- **Task objective**
Return each line of the data below verbatim; pictures are to be left out.

- **Edit tracking data**
━━━━━━━━

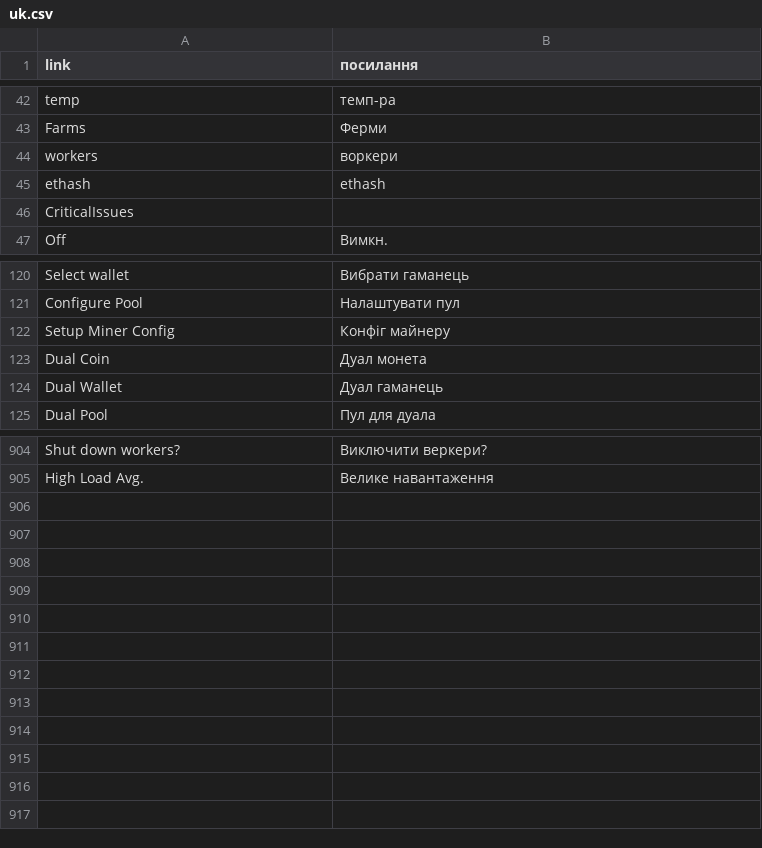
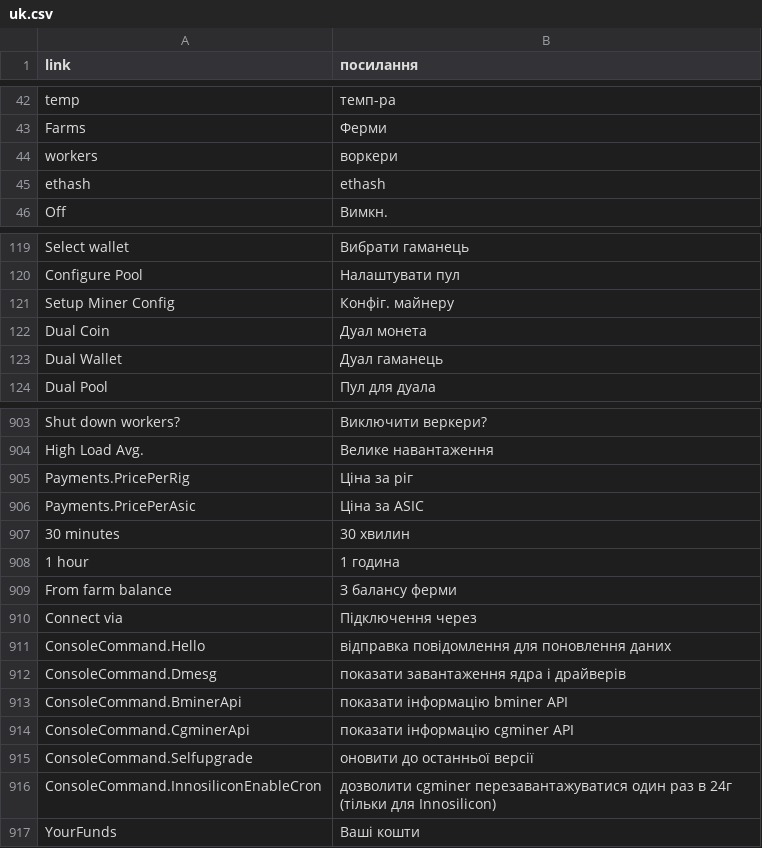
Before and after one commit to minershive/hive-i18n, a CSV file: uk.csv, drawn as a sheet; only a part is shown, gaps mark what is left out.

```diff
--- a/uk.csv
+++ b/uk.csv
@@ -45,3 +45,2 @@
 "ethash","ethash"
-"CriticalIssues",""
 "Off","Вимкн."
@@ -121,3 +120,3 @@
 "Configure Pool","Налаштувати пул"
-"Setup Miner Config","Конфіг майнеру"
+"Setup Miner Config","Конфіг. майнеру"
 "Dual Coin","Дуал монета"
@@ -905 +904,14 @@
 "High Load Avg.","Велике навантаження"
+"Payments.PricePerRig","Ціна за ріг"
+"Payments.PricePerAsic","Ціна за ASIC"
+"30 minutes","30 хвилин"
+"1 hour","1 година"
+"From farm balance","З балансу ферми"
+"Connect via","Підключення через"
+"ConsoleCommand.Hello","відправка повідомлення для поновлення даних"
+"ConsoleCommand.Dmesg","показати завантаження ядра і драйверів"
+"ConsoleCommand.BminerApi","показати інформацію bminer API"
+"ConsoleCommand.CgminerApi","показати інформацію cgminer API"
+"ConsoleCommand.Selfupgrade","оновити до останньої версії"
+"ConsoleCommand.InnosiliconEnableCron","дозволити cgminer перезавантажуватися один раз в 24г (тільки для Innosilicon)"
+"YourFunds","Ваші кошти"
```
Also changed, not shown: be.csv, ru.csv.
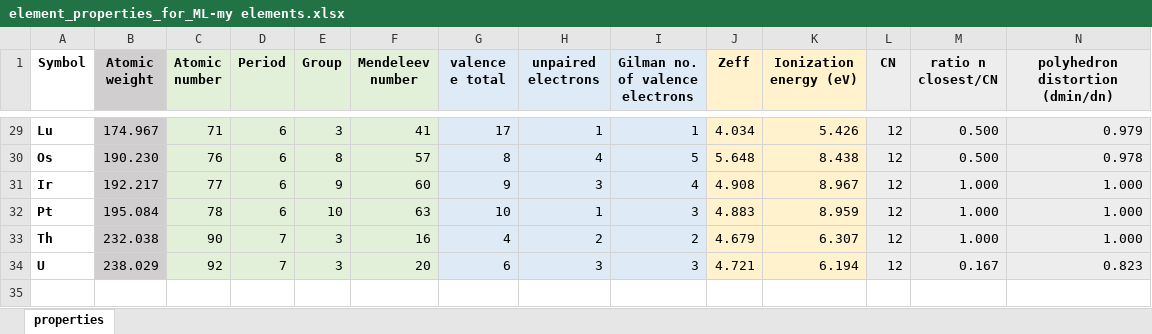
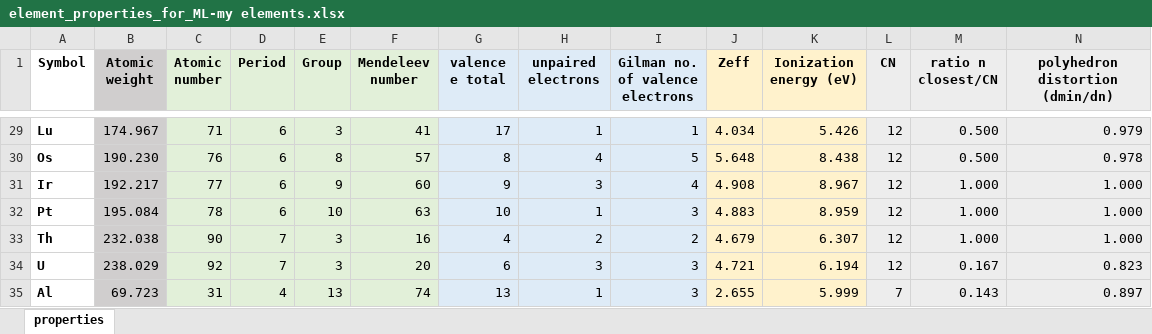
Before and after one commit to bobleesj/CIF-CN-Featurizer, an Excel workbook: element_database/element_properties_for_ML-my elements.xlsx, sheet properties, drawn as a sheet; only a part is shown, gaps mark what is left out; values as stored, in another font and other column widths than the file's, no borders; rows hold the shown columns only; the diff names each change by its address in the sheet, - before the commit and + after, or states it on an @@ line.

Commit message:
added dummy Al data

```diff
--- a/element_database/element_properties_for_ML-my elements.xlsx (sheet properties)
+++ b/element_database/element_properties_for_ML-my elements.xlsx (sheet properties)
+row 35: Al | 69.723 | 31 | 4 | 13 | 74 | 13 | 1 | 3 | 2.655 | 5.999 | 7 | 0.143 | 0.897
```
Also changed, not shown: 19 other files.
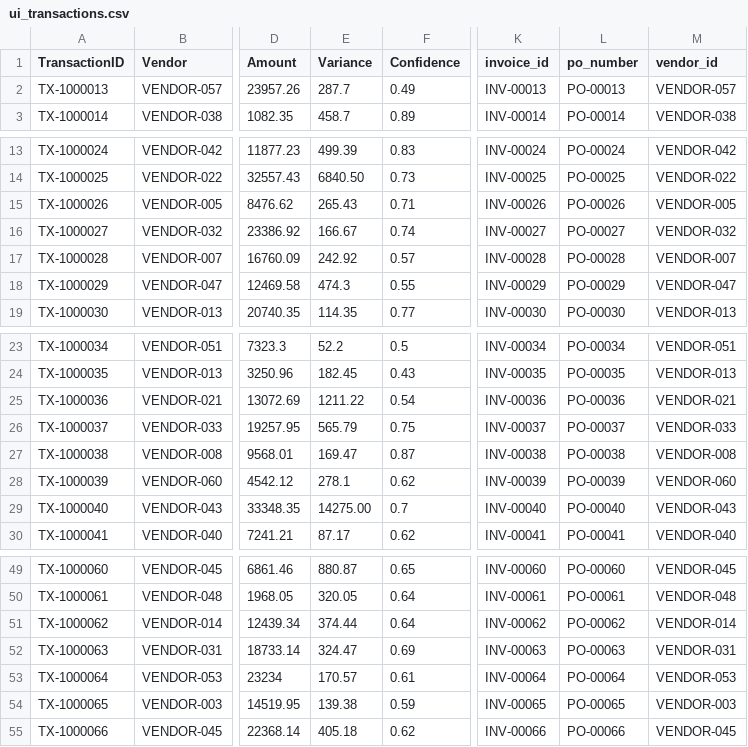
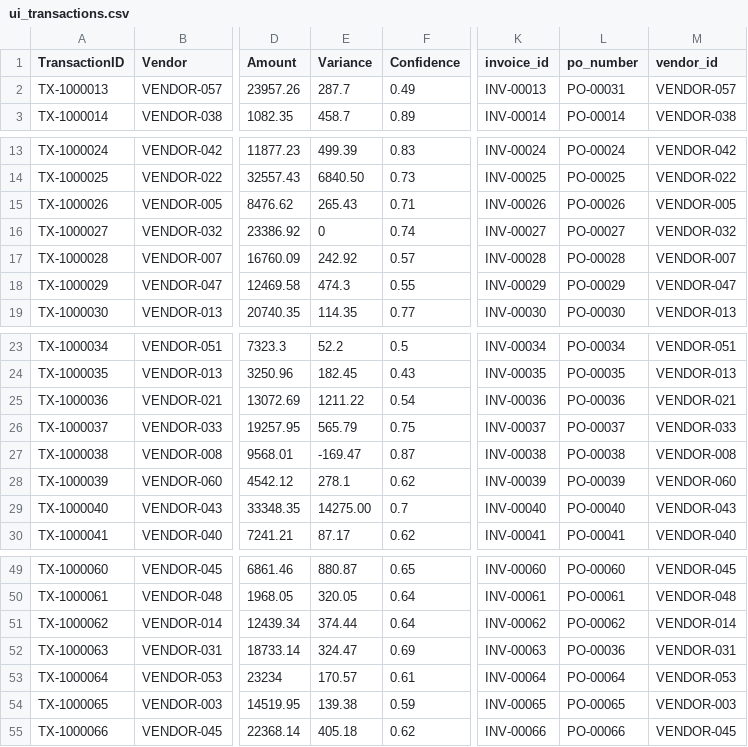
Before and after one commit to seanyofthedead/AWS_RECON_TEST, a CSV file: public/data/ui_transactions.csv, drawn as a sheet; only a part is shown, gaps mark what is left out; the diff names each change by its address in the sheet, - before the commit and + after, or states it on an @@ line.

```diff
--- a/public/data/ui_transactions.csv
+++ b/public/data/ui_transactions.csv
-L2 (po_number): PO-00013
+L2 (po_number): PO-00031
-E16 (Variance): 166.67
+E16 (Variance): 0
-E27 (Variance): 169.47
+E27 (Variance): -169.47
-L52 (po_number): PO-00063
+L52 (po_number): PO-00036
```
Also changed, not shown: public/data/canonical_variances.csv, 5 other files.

━━━━━━━━

- **Task answer**
Before and after one commit to minershive/hive-i18n, a CSV file: uk.csv, drawn as a sheet; only a part is shown, gaps mark what is left out.

```diff
--- a/uk.csv
+++ b/uk.csv
@@ -45,3 +45,2 @@
 "ethash","ethash"
-"CriticalIssues",""
 "Off","Вимкн."
@@ -121,3 +120,3 @@
 "Configure Pool","Налаштувати пул"
-"Setup Miner Config","Конфіг майнеру"
+"Setup Miner Config","Конфіг. майнеру"
 "Dual Coin","Дуал монета"
@@ -905 +904,14 @@
 "High Load Avg.","Велике навантаження"
+"Payments.PricePerRig","Ціна за ріг"
+"Payments.PricePerAsic","Ціна за ASIC"
+"30 minutes","30 хвилин"
+"1 hour","1 година"
+"From farm balance","З балансу ферми"
+"Connect via","Підключення через"
+"ConsoleCommand.Hello","відправка повідомлення для поновлення даних"
+"ConsoleCommand.Dmesg","показати завантаження ядра і драйверів"
+"ConsoleCommand.BminerApi","показати інформацію bminer API"
+"ConsoleCommand.CgminerApi","показати інформацію cgminer API"
+"ConsoleCommand.Selfupgrade","оновити до останньої версії"
+"ConsoleCommand.InnosiliconEnableCron","дозволити cgminer перезавантажуватися один раз в 24г (тільки для Innosilicon)"
+"YourFunds","Ваші кошти"
```
Also changed, not shown: be.csv, ru.csv.
Before and after one commit to bobleesj/CIF-CN-Featurizer, an Excel workbook: element_database/element_properties_for_ML-my elements.xlsx, sheet properties, drawn as a sheet; only a part is shown, gaps mark what is left out; values as stored, in another font and other column widths than the file's, no borders; rows hold the shown columns only; the diff names each change by its address in the sheet, - before the commit and + after, or states it on an @@ line.

Commit message:
added dummy Al data

```diff
--- a/element_database/element_properties_for_ML-my elements.xlsx (sheet properties)
+++ b/element_database/element_properties_for_ML-my elements.xlsx (sheet properties)
+row 35: Al | 69.723 | 31 | 4 | 13 | 74 | 13 | 1 | 3 | 2.655 | 5.999 | 7 | 0.143 | 0.897
```
Also changed, not shown: 19 other files.
Before and after one commit to seanyofthedead/AWS_RECON_TEST, a CSV file: public/data/ui_transactions.csv, drawn as a sheet; only a part is shown, gaps mark what is left out; the diff names each change by its address in the sheet, - before the commit and + after, or states it on an @@ line.

```diff
--- a/public/data/ui_transactions.csv
+++ b/public/data/ui_transactions.csv
-L2 (po_number): PO-00013
+L2 (po_number): PO-00031
-E16 (Variance): 166.67
+E16 (Variance): 0
-E27 (Variance): 169.47
+E27 (Variance): -169.47
-L52 (po_number): PO-00063
+L52 (po_number): PO-00036
```
Also changed, not shown: public/data/canonical_variances.csv, 5 other files.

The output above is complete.